# Your instructions
Copy whichever lines of the data hold the word "horario".

[Opening Source information section]

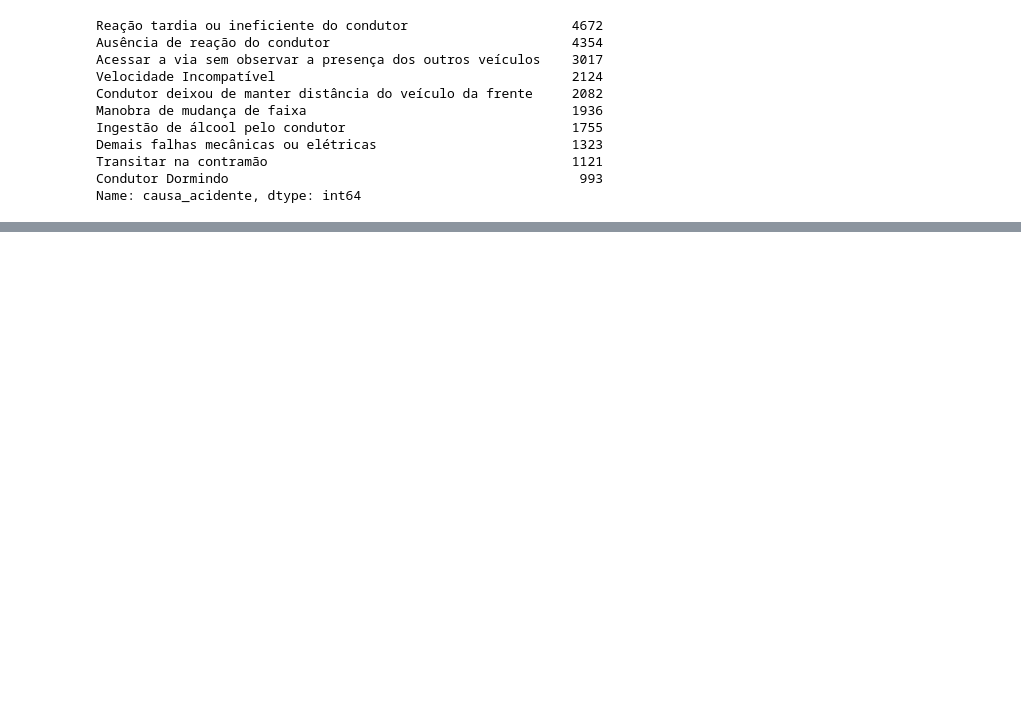
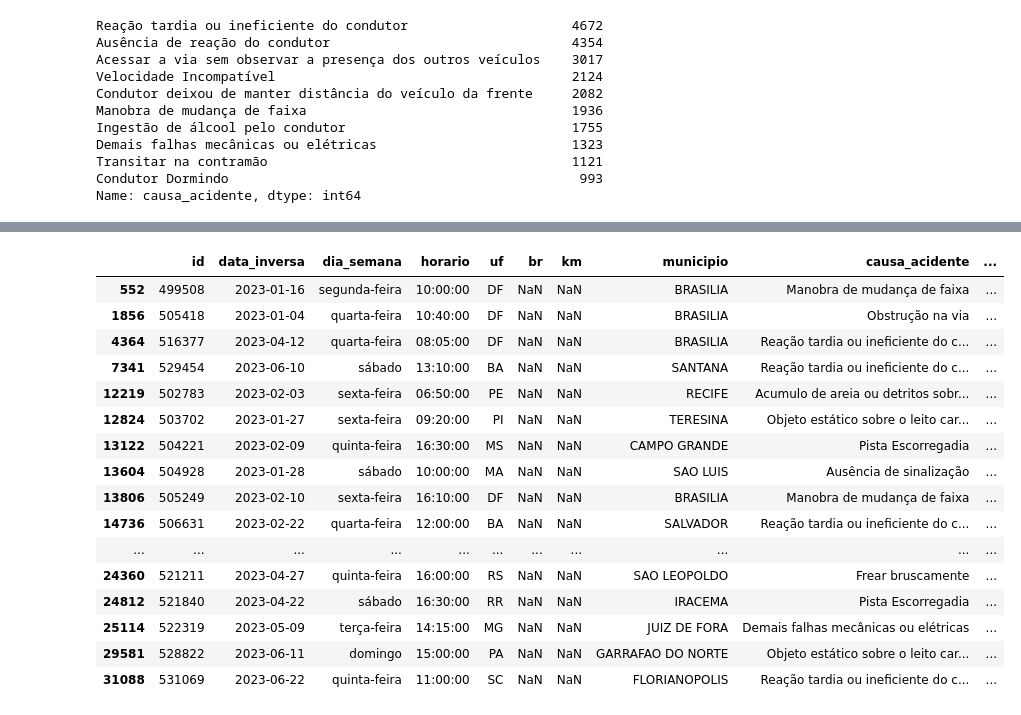
Before and after one commit to liliansom/prf_2023, a Jupyter notebook: analise_tratamento_dados.ipynb, the cells around one changed output, grey strips where cells are left out. Drawn from its saved outputs; the diff is of its cells as text; code cells hidden in the pictures; blank space fills up the shorter version.

```diff
--- a/analise_tratamento_dados.ipynb
+++ b/analise_tratamento_dados.ipynb
@@ -71,3 +56,30 @@ BR e KM estão como float, transformar para string
+# %%
+# Criando uma nova coluna 'mes' para armazenar o mês correspondente
+df['mes'] = df['data_inversa'].dt.month
+
+# Tratando coluna de horário
+df.rename(columns={'hora': 'horario'}, inplace=True)
+df['horario'].fillna('00:00:00', inplace=True)
+df['horario'] = df['horario'].astype(str)
+df['hora'] = df['horario'].str[:2]
+
+# Preenchendo nulos de delegacia
+def extract_from_coluna2(value):
+    if pd.isnull(value):
+        return None
+    else:
+        return str(value)[6:]  # Converter para string e pegar a substring a partir do 7º caractere
+
+# Preencher os nulos em coluna1 com base em coluna2
+df['delegacia'] = df.apply(lambda row: extract_from_coluna2(row['uop']) if pd.isnull(row['delegacia']) else row['delegacia'], axis=1)
+
+# Preenchendo nulos de br e km
+df[['br', 'km']] = df[['br', 'km']].fillna(0)
+
+#Preenchendo nulos de delegacia e uop
+df[['delegacia', 'uop']] = df[['delegacia', 'uop']].fillna('Indefinido')
+
+df[['br', 'km']]  = df[['br', 'km']] .astype(str)
 # %% [markdown]
 # Análise Exploratória
 # %%
@@ -288,0 +313,21 @@ TypeError: Series.isnull() takes 1 positional argument but 2 were given
+# %%
+filtered_df = df[df['uop'].isnull()]
+display(filtered_df)
+# %% [output]
+|  | id | data_inversa | dia_semana | horario | uf | br | km | municipio | causa_acidente | ... |
+| 552 | 499508 | 2023-01-16 | segunda-feira | 10:00:00 | DF | NaN | NaN | BRASILIA | Manobra de mudança de faixa | ... |
+| 1856 | 505418 | 2023-01-04 | quarta-feira | 10:40:00 | DF | NaN | NaN | BRASILIA | Obstrução na via | ... |
+| 4364 | 516377 | 2023-04-12 | quarta-feira | 08:05:00 | DF | NaN | NaN | BRASILIA | Reação tardia ou ineficiente do c... | ... |
+| 7341 | 529454 | 2023-06-10 | sábado | 13:10:00 | BA | NaN | NaN | SANTANA | Reação tardia ou ineficiente do c... | ... |
+| 12219 | 502783 | 2023-02-03 | sexta-feira | 06:50:00 | PE | NaN | NaN | RECIFE | Acumulo de areia ou detritos sobr... | ... |
+| 12824 | 503702 | 2023-01-27 | sexta-feira | 09:20:00 | PI | NaN | NaN | TERESINA | Objeto estático sobre o leito car... | ... |
+| 13122 | 504221 | 2023-02-09 | quinta-feira | 16:30:00 | MS | NaN | NaN | CAMPO GRANDE | Pista Escorregadia | ... |
+| 13604 | 504928 | 2023-01-28 | sábado | 10:00:00 | MA | NaN | NaN | SAO LUIS | Ausência de sinalização | ... |
+| 13806 | 505249 | 2023-02-10 | sexta-feira | 16:10:00 | DF | NaN | NaN | BRASILIA | Manobra de mudança de faixa | ... |
+| 14736 | 506631 | 2023-02-22 | quarta-feira | 12:00:00 | BA | NaN | NaN | SALVADOR | Reação tardia ou ineficiente do c... | ... |
+| ... | ... | ... | ... | ... | ... | ... | ... | ... | ... | ... |
+| 24360 | 521211 | 2023-04-27 | quinta-feira | 16:00:00 | RS | NaN | NaN | SAO LEOPOLDO | Frear bruscamente | ... |
+| 24812 | 521840 | 2023-04-22 | sábado | 16:30:00 | RR | NaN | NaN | IRACEMA | Pista Escorregadia | ... |
+| 25114 | 522319 | 2023-05-09 | terça-feira | 14:15:00 | MG | NaN | NaN | JUIZ DE FORA | Demais falhas mecânicas ou elétricas | ... |
+| 29581 | 528822 | 2023-06-11 | domingo | 15:00:00 | PA | NaN | NaN | GARRAFAO DO NORTE | Objeto estático sobre o leito car... | ... |
+| 31088 | 531069 | 2023-06-22 | quinta-feira | 11:00:00 | SC | NaN | NaN | FLORIANOPOLIS | Reação tardia ou ineficiente do c... | ... |
```
Also changed, not shown: parts of 26 cells of this notebook.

[Closing Source information section]

# Exercise output
+df.rename(columns={'hora': 'horario'}, inplace=True)
+df['horario'].fillna('00:00:00', inplace=True)
+df['horario'] = df['horario'].astype(str)
+df['hora'] = df['horario'].str[:2]
+|  | id | data_inversa | dia_semana | horario | uf | br | km | municipio | causa_acidente | ... |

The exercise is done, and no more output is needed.